Assignment:
Output each entry that follows exactly. Images stay out.

Itemized modification records:
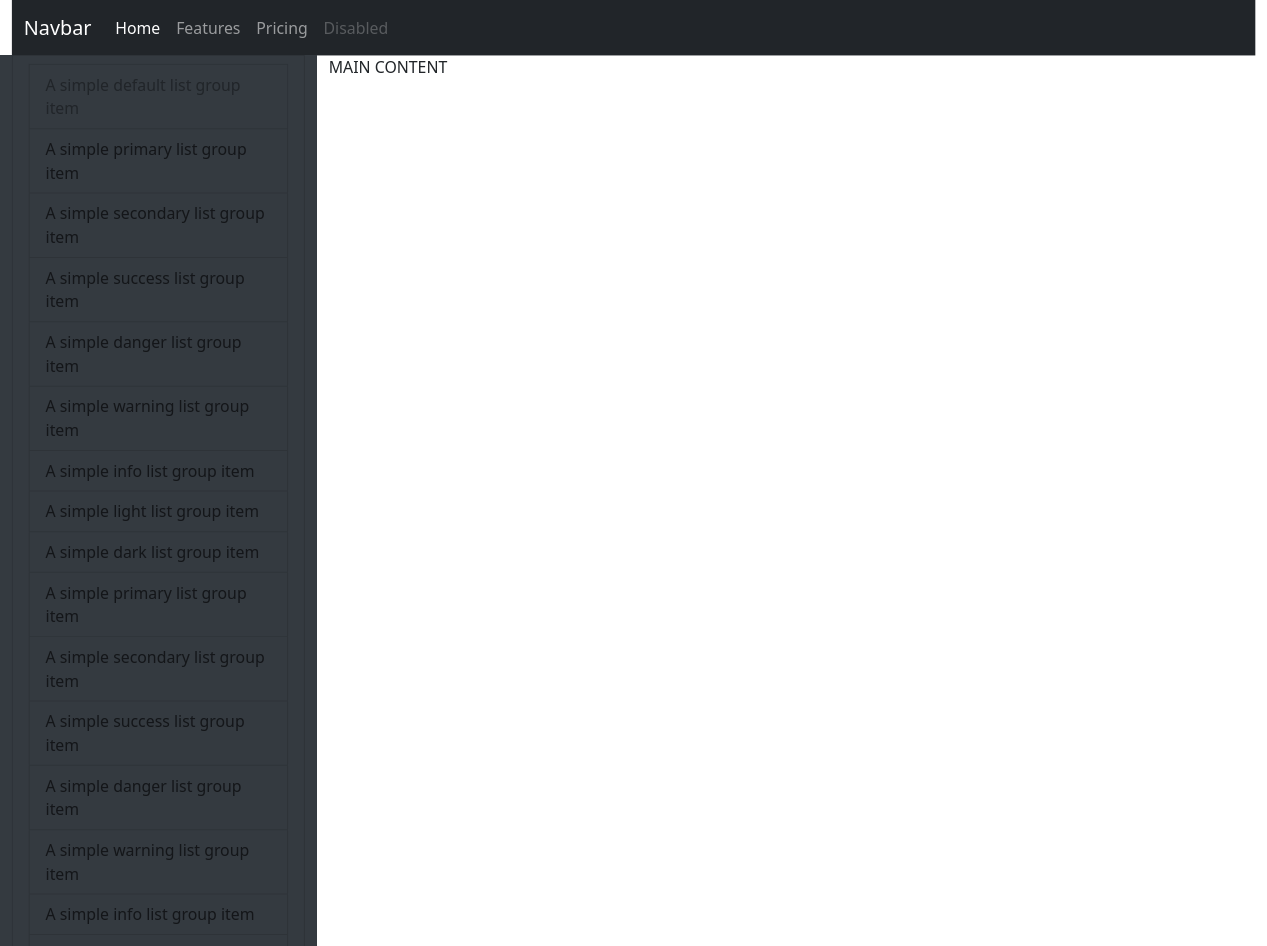
Repository: Dayvid0/BOOTSTRAP-TUTORIALS
Page: BOOTSTRAP-GRID-LAYOUTS/ibmexample.html
These files come from the project's save history. The page is drawn as it stood at one moment and after the next save; the edit follows.
The browser window is 1280 px wide. The pictures show the whole page, at 99% of full size.

Above is the page before, as saved 2025-01-25 09:56:18.

### BOOTSTRAP-GRID-LAYOUTS/ibmexample.html
<!doctype html>
<html lang="en">
  <head>
    <!-- Required meta tags -->
    <meta charset="utf-8">
    <meta name="viewport" content="width=device-width, initial-scale=1">
    <title>IBM PRACTICE LAYOUT</title>
    <!-- Bootstrap CSS -->
    <link href="https://cdn.jsdelivr.net/npm/bootstrap@5.0.2/dist/css/bootstrap.min.css" rel="stylesheet" integrity="sha384-EVSTQN3/azprG1Anm3QDgpJLIm9Nao0Yz1ztcQTwFspd3yD65VohhpuuCOmLASjC" crossorigin="anonymous">
    <link rel="stylesheet" href="ibm-style.css"
  </head>
  <body>
    <div class="container-fluid">
      <nav class="navbar navbar-expand-lg navbar-dark bg-dark">
        <div class="container-fluid">
          <a class="navbar-brand" href="#">Navbar</a>
          <button class="navbar-toggler" type="button" data-bs-toggle="collapse" data-bs-target="#navbarNav" aria-controls="navbarNav" aria-expanded="false" aria-label="Toggle navigation">
            <span class="navbar-toggler-icon"></span>
          </button>
          <div class="collapse navbar-collapse" id="navbarNav">
            <ul class="navbar-nav">
              <li class="nav-item">
                <a class="nav-link active" aria-current="page" href="#">Home</a>
              </li>
              <li class="nav-item">
                <a class="nav-link" href="#">Features</a>
              </li>
              <li class="nav-item">
                <a class="nav-link" href="#">Pricing</a>
              </li>
              <li class="nav-item">
                <a class="nav-link disabled" href="#" tabindex="-1" aria-disabled="true">Disabled</a>
              </li>
            </ul>
          </div>
        </div>
      </nav>
    </div>
    <div class="container-fluid">
      <div class="row"> <!-- ./row-->
        <div class="col-3 sidebar">
          <ul class="list-group-item">
            <li class="list-group-item">A simple default list group item</li>
            <li class="list-group-item list-group-item-dark">A simple primary list group item</li>
            <li class="list-group-item list-group-item-dark">A simple secondary list group item</li>
            <li class="list-group-item list-group-item-dark">A simple success list group item</li>
            <li class="list-group-item list-group-item-dark">A simple danger list group item</li>
            <li class="list-group-item list-group-item-dark">A simple warning list group item</li>
            <li class="list-group-item list-group-item-dark">A simple info list group item</li>
            <li class="list-group-item list-group-item-dark">A simple light list group item</li>
            <li class="list-group-item list-group-item-dark">A simple dark list group item</li>
            <li class="list-group-item list-group-item-dark">A simple primary list group item</li>
            <li class="list-group-item list-group-item-dark">A simple secondary list group item</li>
            <li class="list-group-item list-group-item-dark">A simple success list group item</li>
            <li class="list-group-item list-group-item-dark">A simple danger list group item</li>
            <li class="list-group-item list-group-item-dark">A simple warning list group item</li>
            <li class="list-group-item list-group-item-dark">A simple info list group item</li>
            <li class="list-group-item list-group-item-dark">A simple light list group item</li>
          </ul>
        </div><!-- ./col-3-->
        <div class="col-9">
          MAIN CONTENT
        </div><!-- ./col-9-->
      </div><!-- ./row -->
    </div><!-- ./container-fluid -->
    <script src="https://cdn.jsdelivr.net/npm/bootstrap@5.0.2/dist/js/bootstrap.bundle.min.js" integrity="sha384-MrcW6ZMFYlzcLA8Nl+NtUVF0sA7MsXsP1UyJoMp4YLEuNSfAP+JcXn/tWtIaxVXM" crossorigin="anonymous"></script>
  </body>
</html>

### BOOTSTRAP-GRID-LAYOUTS/ibm-style.css
.sidebar {
  background-color: #343a40;
  max-height: 900px;
  overflow-y: scroll;
}
.list-group-item {
  background-color: transparent;
}

After the next save:
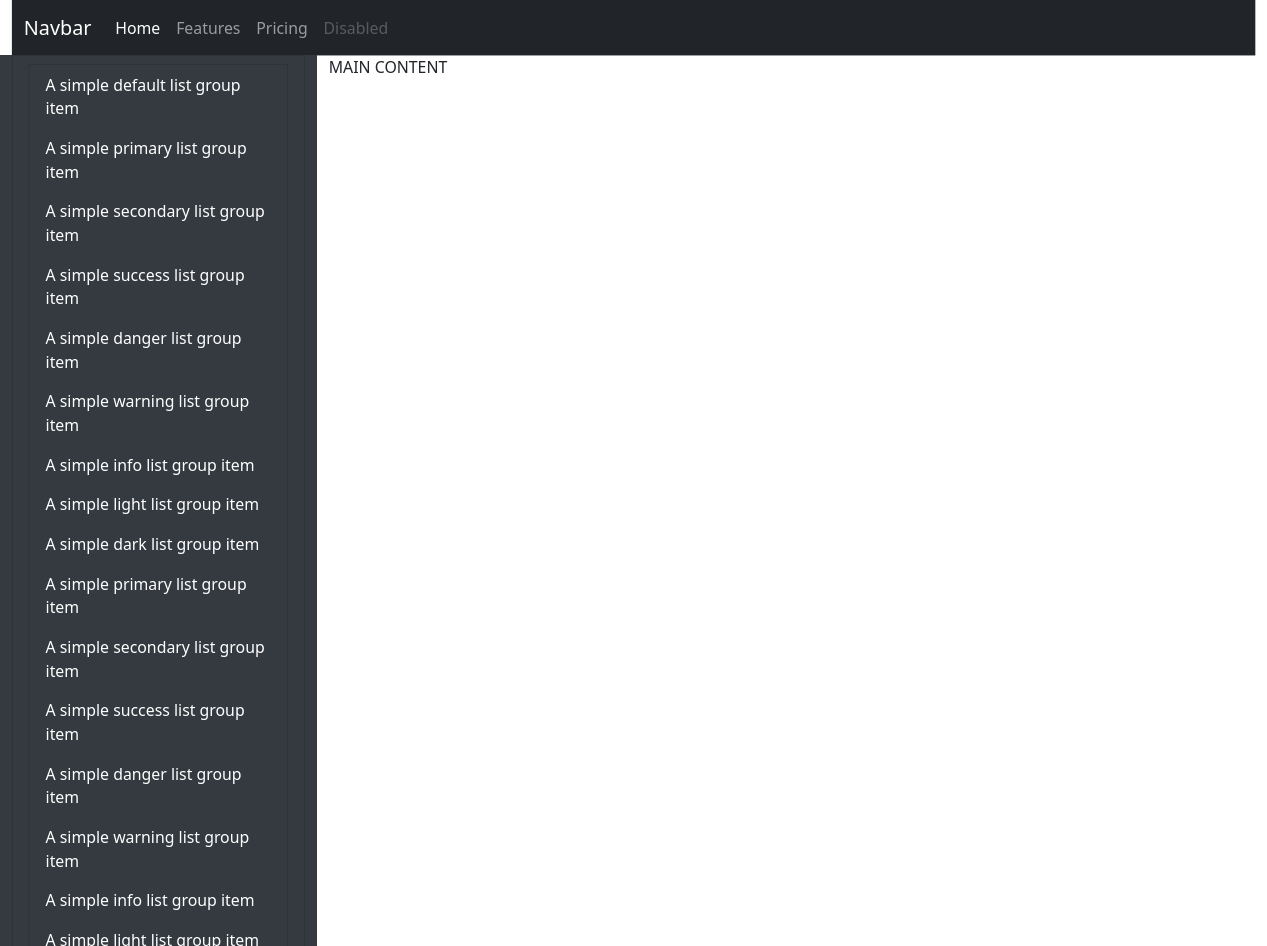
Saved 69 s later.
--- a/BOOTSTRAP-GRID-LAYOUTS/ibm-style.css
+++ b/BOOTSTRAP-GRID-LAYOUTS/ibm-style.css
@@ -5,4 +5,6 @@
 }
 .list-group-item {
   background-color: transparent;
+  color: white;
+  border-bottom: 1px grey;
 }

Solved problem:
Repository: Dayvid0/BOOTSTRAP-TUTORIALS
Page: BOOTSTRAP-GRID-LAYOUTS/ibmexample.html
These files come from the project's save history. The page is drawn as it stood at one moment and after the next save; the edit follows.
The browser window is 1280 px wide. The pictures show the whole page, at 99% of full size.

Above is the page before, as saved 2025-01-25 09:56:18.

### BOOTSTRAP-GRID-LAYOUTS/ibmexample.html
<!doctype html>
<html lang="en">
  <head>
    <!-- Required meta tags -->
    <meta charset="utf-8">
    <meta name="viewport" content="width=device-width, initial-scale=1">
    <title>IBM PRACTICE LAYOUT</title>
    <!-- Bootstrap CSS -->
    <link href="https://cdn.jsdelivr.net/npm/bootstrap@5.0.2/dist/css/bootstrap.min.css" rel="stylesheet" integrity="sha384-EVSTQN3/azprG1Anm3QDgpJLIm9Nao0Yz1ztcQTwFspd3yD65VohhpuuCOmLASjC" crossorigin="anonymous">
    <link rel="stylesheet" href="ibm-style.css"
  </head>
  <body>
    <div class="container-fluid">
      <nav class="navbar navbar-expand-lg navbar-dark bg-dark">
        <div class="container-fluid">
          <a class="navbar-brand" href="#">Navbar</a>
          <button class="navbar-toggler" type="button" data-bs-toggle="collapse" data-bs-target="#navbarNav" aria-controls="navbarNav" aria-expanded="false" aria-label="Toggle navigation">
            <span class="navbar-toggler-icon"></span>
          </button>
          <div class="collapse navbar-collapse" id="navbarNav">
            <ul class="navbar-nav">
              <li class="nav-item">
                <a class="nav-link active" aria-current="page" href="#">Home</a>
              </li>
              <li class="nav-item">
                <a class="nav-link" href="#">Features</a>
              </li>
              <li class="nav-item">
                <a class="nav-link" href="#">Pricing</a>
              </li>
              <li class="nav-item">
                <a class="nav-link disabled" href="#" tabindex="-1" aria-disabled="true">Disabled</a>
              </li>
            </ul>
          </div>
        </div>
      </nav>
    </div>
    <div class="container-fluid">
      <div class="row"> <!-- ./row-->
        <div class="col-3 sidebar">
          <ul class="list-group-item">
            <li class="list-group-item">A simple default list group item</li>
            <li class="list-group-item list-group-item-dark">A simple primary list group item</li>
            <li class="list-group-item list-group-item-dark">A simple secondary list group item</li>
            <li class="list-group-item list-group-item-dark">A simple success list group item</li>
            <li class="list-group-item list-group-item-dark">A simple danger list group item</li>
            <li class="list-group-item list-group-item-dark">A simple warning list group item</li>
            <li class="list-group-item list-group-item-dark">A simple info list group item</li>
            <li class="list-group-item list-group-item-dark">A simple light list group item</li>
            <li class="list-group-item list-group-item-dark">A simple dark list group item</li>
            <li class="list-group-item list-group-item-dark">A simple primary list group item</li>
            <li class="list-group-item list-group-item-dark">A simple secondary list group item</li>
            <li class="list-group-item list-group-item-dark">A simple success list group item</li>
            <li class="list-group-item list-group-item-dark">A simple danger list group item</li>
            <li class="list-group-item list-group-item-dark">A simple warning list group item</li>
            <li class="list-group-item list-group-item-dark">A simple info list group item</li>
            <li class="list-group-item list-group-item-dark">A simple light list group item</li>
          </ul>
        </div><!-- ./col-3-->
        <div class="col-9">
          MAIN CONTENT
        </div><!-- ./col-9-->
      </div><!-- ./row -->
    </div><!-- ./container-fluid -->
    <script src="https://cdn.jsdelivr.net/npm/bootstrap@5.0.2/dist/js/bootstrap.bundle.min.js" integrity="sha384-MrcW6ZMFYlzcLA8Nl+NtUVF0sA7MsXsP1UyJoMp4YLEuNSfAP+JcXn/tWtIaxVXM" crossorigin="anonymous"></script>
  </body>
</html>

### BOOTSTRAP-GRID-LAYOUTS/ibm-style.css
.sidebar {
  background-color: #343a40;
  max-height: 900px;
  overflow-y: scroll;
}
.list-group-item {
  background-color: transparent;
}

After the next save:
Saved 69 s later.
--- a/BOOTSTRAP-GRID-LAYOUTS/ibm-style.css
+++ b/BOOTSTRAP-GRID-LAYOUTS/ibm-style.css
@@ -5,4 +5,6 @@
 }
 .list-group-item {
   background-color: transparent;
+  color: white;
+  border-bottom: 1px grey;
 }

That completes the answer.